Data →
____
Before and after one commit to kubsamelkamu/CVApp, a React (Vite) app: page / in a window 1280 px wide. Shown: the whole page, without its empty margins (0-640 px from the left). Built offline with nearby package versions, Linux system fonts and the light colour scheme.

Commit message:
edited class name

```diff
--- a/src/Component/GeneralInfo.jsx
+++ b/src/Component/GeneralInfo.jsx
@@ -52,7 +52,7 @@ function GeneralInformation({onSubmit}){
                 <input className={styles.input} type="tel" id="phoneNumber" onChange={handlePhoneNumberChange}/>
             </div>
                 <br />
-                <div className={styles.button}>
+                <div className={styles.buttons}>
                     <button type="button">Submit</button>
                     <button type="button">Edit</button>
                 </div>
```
____
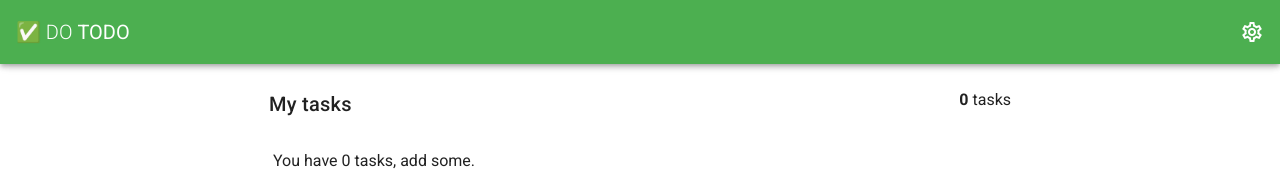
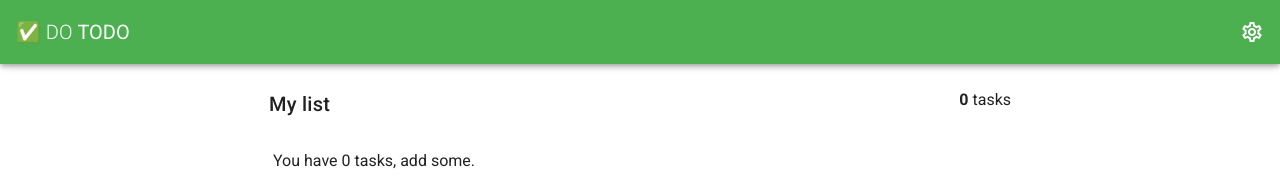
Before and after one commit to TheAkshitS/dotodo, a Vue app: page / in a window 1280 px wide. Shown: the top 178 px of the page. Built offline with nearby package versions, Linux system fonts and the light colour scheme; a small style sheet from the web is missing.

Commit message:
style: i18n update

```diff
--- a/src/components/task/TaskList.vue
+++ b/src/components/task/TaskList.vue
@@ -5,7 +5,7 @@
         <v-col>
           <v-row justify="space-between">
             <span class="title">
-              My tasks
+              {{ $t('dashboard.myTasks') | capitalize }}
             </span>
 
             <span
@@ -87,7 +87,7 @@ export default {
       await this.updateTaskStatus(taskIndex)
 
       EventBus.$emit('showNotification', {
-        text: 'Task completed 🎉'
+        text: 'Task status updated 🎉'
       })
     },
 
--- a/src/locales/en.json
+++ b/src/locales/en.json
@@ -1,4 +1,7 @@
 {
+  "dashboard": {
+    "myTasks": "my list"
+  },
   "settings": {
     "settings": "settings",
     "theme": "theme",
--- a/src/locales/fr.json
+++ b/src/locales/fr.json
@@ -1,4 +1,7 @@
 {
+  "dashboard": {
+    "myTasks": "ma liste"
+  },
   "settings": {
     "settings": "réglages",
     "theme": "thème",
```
____
What the exercise asks → Only the lines containing the word "json" should be returned from the data above.

Answer space →
--- a/src/locales/en.json
+++ b/src/locales/en.json
--- a/src/locales/fr.json
+++ b/src/locales/fr.json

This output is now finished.